For every line in the data below that contains "size", copy the line.
<<<<
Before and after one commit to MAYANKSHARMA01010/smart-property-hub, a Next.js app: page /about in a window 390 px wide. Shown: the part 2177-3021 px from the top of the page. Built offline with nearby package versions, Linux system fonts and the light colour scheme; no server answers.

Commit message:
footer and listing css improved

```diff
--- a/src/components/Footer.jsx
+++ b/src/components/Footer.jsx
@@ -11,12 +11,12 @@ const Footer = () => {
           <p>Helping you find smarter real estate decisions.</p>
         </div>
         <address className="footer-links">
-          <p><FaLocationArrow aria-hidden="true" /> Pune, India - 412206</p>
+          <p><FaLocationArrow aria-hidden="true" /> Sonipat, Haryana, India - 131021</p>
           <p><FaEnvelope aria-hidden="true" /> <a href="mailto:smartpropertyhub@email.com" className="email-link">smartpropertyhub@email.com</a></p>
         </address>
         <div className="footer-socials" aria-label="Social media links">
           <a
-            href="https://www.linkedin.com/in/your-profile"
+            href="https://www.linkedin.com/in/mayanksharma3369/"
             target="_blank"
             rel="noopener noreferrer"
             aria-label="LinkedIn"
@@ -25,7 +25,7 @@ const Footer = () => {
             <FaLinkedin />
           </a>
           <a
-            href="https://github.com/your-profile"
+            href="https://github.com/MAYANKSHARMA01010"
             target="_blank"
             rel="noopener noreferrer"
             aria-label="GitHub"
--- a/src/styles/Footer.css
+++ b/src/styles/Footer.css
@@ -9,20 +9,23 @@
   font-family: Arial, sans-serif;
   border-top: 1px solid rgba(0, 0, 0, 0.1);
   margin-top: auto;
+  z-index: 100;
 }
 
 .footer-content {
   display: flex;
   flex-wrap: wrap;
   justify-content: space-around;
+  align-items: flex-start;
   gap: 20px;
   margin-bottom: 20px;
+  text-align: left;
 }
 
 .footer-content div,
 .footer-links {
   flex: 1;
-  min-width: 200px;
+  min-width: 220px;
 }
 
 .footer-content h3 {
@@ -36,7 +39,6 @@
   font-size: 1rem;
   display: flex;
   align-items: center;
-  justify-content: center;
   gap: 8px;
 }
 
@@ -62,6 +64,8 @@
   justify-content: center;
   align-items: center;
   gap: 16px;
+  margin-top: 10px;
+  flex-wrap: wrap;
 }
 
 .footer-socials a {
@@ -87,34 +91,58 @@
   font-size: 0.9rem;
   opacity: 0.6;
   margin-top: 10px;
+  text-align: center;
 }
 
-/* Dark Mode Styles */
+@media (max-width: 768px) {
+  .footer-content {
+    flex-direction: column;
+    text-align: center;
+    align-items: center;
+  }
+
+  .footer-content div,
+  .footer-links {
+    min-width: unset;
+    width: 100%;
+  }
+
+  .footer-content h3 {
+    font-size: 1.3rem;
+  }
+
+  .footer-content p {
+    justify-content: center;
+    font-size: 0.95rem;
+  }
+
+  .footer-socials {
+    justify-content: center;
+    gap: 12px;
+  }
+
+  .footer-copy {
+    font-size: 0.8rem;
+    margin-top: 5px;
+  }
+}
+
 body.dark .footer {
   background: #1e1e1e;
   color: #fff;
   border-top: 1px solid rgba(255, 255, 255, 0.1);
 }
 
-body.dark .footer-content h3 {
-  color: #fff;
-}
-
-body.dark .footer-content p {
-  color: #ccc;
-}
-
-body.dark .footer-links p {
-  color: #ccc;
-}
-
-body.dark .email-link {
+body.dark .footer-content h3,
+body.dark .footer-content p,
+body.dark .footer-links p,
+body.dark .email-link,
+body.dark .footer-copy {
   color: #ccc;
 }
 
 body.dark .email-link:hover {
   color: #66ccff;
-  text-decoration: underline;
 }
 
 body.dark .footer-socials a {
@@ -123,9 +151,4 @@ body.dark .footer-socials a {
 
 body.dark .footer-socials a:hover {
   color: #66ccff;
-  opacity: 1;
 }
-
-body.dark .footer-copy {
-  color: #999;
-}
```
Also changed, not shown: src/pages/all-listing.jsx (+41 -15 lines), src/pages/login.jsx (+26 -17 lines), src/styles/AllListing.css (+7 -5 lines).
>>>>
<<<<
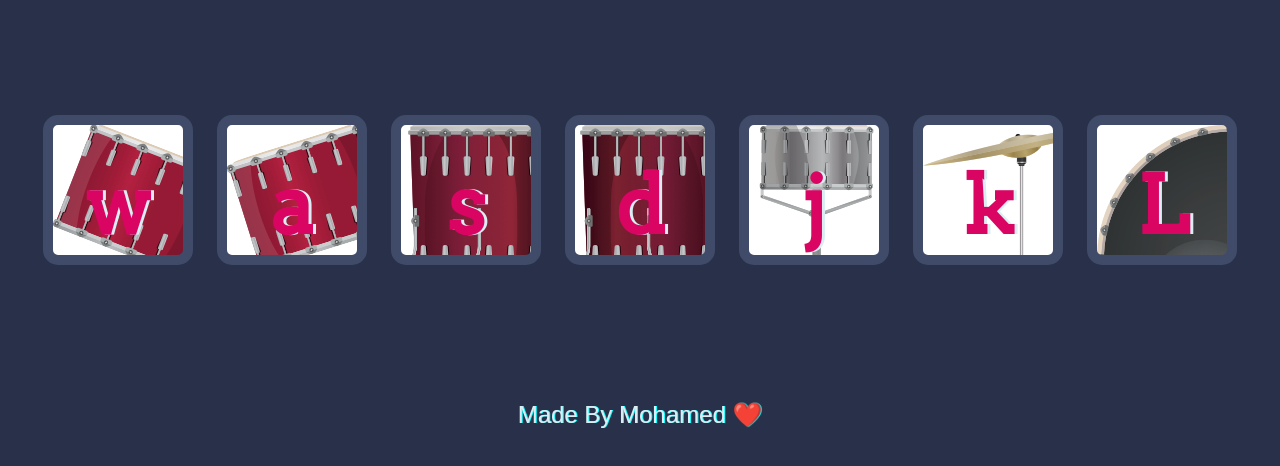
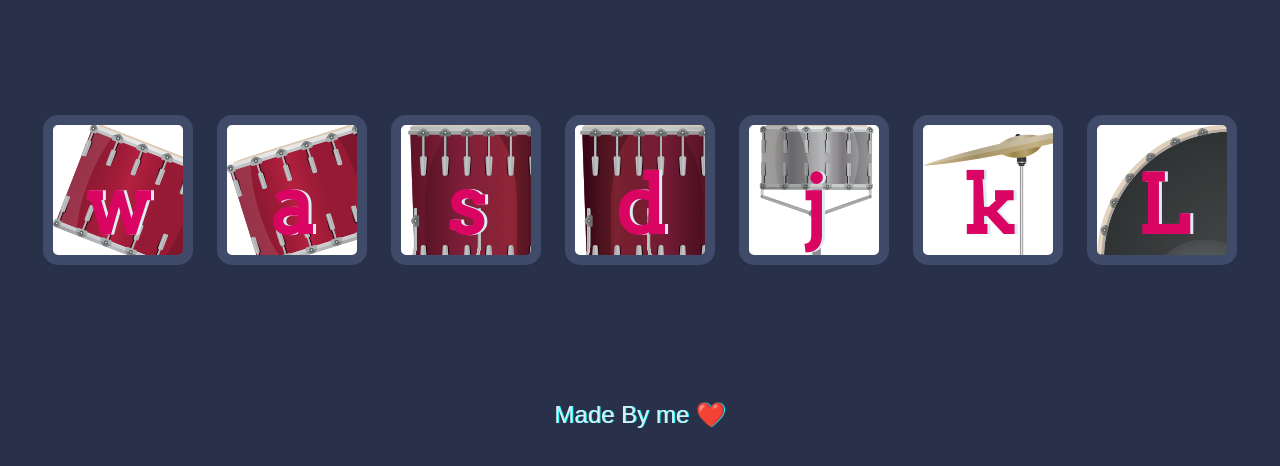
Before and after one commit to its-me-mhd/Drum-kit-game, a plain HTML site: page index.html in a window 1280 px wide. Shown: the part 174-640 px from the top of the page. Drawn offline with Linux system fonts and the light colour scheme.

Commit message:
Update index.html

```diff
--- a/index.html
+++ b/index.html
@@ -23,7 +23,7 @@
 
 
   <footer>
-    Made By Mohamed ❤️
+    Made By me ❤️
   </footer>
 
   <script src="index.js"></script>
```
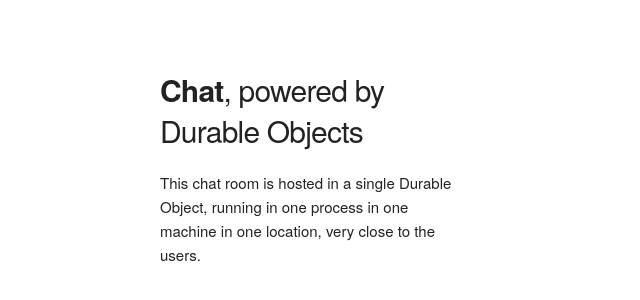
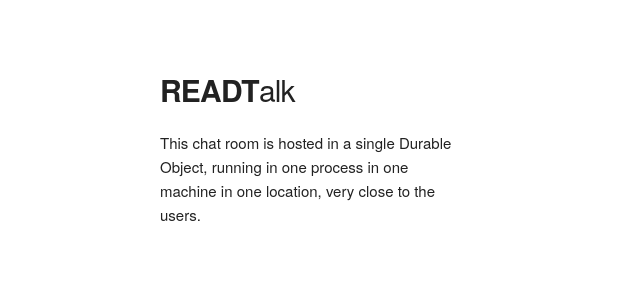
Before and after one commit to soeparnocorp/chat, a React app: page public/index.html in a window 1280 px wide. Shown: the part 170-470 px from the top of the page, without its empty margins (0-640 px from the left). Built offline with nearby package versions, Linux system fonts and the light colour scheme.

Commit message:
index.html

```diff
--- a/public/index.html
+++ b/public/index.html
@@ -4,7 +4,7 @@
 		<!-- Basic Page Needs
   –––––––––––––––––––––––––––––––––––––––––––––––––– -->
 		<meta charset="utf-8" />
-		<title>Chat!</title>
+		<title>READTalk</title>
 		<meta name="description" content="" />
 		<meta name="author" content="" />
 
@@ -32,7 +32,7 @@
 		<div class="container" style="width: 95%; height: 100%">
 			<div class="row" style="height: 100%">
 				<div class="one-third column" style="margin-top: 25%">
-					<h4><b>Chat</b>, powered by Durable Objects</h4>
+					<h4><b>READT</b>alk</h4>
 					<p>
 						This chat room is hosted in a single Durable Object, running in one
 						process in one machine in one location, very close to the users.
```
>>>>
<<<<
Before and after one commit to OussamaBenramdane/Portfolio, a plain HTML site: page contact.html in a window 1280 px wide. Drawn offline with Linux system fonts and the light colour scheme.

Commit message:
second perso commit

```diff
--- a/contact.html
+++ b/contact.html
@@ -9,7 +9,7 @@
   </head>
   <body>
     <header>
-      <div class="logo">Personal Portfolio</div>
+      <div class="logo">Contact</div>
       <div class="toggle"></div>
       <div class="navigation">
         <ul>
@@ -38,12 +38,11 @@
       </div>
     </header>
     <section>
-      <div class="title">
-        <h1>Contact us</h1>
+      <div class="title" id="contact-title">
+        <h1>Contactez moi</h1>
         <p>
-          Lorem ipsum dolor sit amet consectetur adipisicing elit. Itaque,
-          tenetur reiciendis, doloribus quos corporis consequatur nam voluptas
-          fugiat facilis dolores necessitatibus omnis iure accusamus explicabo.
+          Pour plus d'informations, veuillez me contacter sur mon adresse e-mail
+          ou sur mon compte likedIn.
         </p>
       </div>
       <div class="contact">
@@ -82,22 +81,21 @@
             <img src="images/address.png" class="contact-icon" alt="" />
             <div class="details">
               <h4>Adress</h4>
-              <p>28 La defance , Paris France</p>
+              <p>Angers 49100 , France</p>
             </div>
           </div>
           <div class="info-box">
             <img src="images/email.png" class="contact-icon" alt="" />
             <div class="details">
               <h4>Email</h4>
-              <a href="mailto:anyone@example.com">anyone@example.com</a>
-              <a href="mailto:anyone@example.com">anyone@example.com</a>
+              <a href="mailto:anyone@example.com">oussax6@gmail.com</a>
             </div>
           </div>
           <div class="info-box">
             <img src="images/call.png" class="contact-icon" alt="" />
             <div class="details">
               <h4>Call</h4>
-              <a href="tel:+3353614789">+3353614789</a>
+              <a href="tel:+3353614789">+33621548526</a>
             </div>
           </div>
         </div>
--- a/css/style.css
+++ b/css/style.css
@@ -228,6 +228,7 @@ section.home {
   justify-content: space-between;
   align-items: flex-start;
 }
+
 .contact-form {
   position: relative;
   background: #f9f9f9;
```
>>>>
> Result below
   font-size: 1rem;
   font-size: 0.9rem;
+    font-size: 1.3rem;
+    font-size: 0.95rem;
+    font-size: 0.8rem;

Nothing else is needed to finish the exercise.